Luntz said that in addition to the low polling numbers, which makes it difficult to raise money from donors, Walker's visible struggle to get his message out contributed to his sinking campaign.
"Voters have to know where you stand and he started to lose his definition," said Luntz. "He was not as disciplined." Walker's campaign was also one of the most expensive in the race, Luntz said, suggesting that high staff costs that could have contributed to the decision to pull out.
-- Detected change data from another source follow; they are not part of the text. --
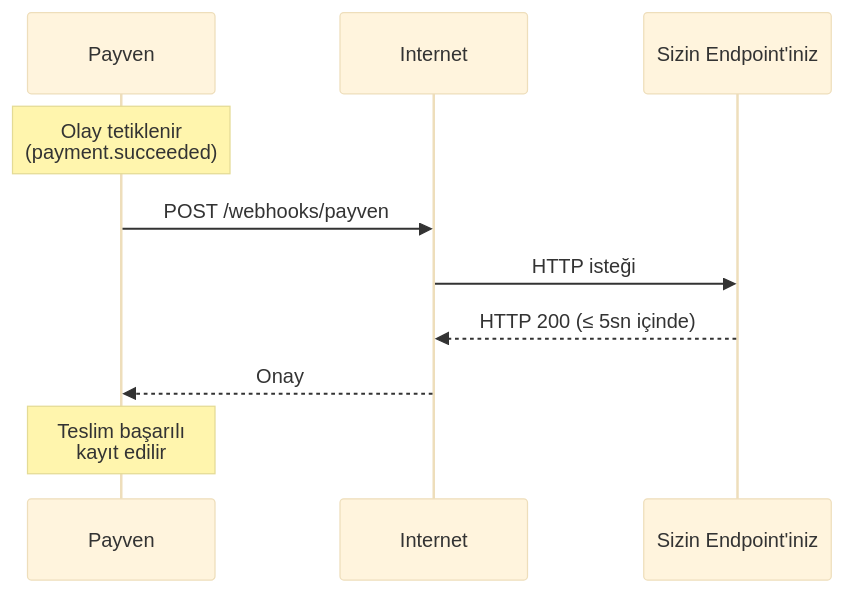
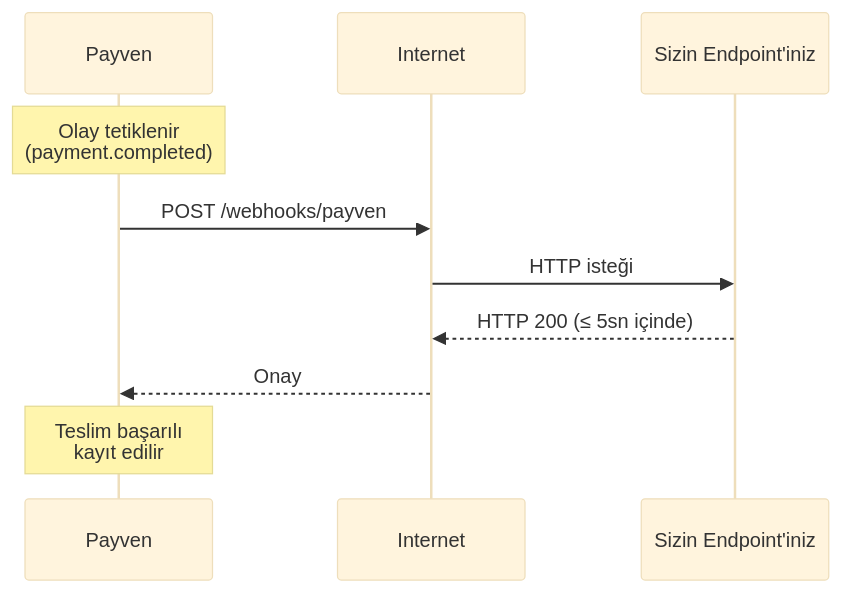
The diagram in documentation/concepts/webhooks.mdx (payment-pos/mintlify), drawn with Mermaid (base theme) before and after one commit. The commit also changed other lines of this file and 45 other files, not shown here.

````diff
--- a/documentation/concepts/webhooks.mdx
+++ b/documentation/concepts/webhooks.mdx
@@ -23,13 +23,13 @@
 ```mermaid
 sequenceDiagram
     participant Payven
     participant Net as Internet
     participant You as Sizin Endpoint'iniz
 
-    Note over Payven: Olay tetiklenir<br/>(payment.succeeded)
+    Note over Payven: Olay tetiklenir<br/>(payment.completed)
     Payven->>Net: POST /webhooks/payven
     Net->>You: HTTP isteği
     You-->>Net: HTTP 200 (≤ 5sn içinde)
     Net-->>Payven: Onay
     Note over Payven: Teslim başarılı<br/>kayıt edilir
 ```
````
Four other Republican candidates — former Virginia Governor Jim Gilmore, South Carolina Senator Lindsey Graham, Louisiana Governor Bobby Jindal, and former New York Governor George Pataki — received the same dismal poll numbers as Walker on Monday. But Walker was the only member of this set that was an early favorite and had participated in the "varsity" debate with the 10 other higher-polling candidates.
Walker gained national attention for his record of union busting, controversial budget cuts, and surviving a recall election, the first for an incumbent in a gubernatorial race, in his home state of Wisconsin. He was one of the GOP's so-called establishment candidates, who have actually held a political office and are dramatically losing favorability to outsider candidates Donald Trump, Carly Fiorina, and Ben Carson. But Walker's dropping out might make it easier for the other middle-of-the-road candidates, who now have one less competitor to worry about, Luntz said.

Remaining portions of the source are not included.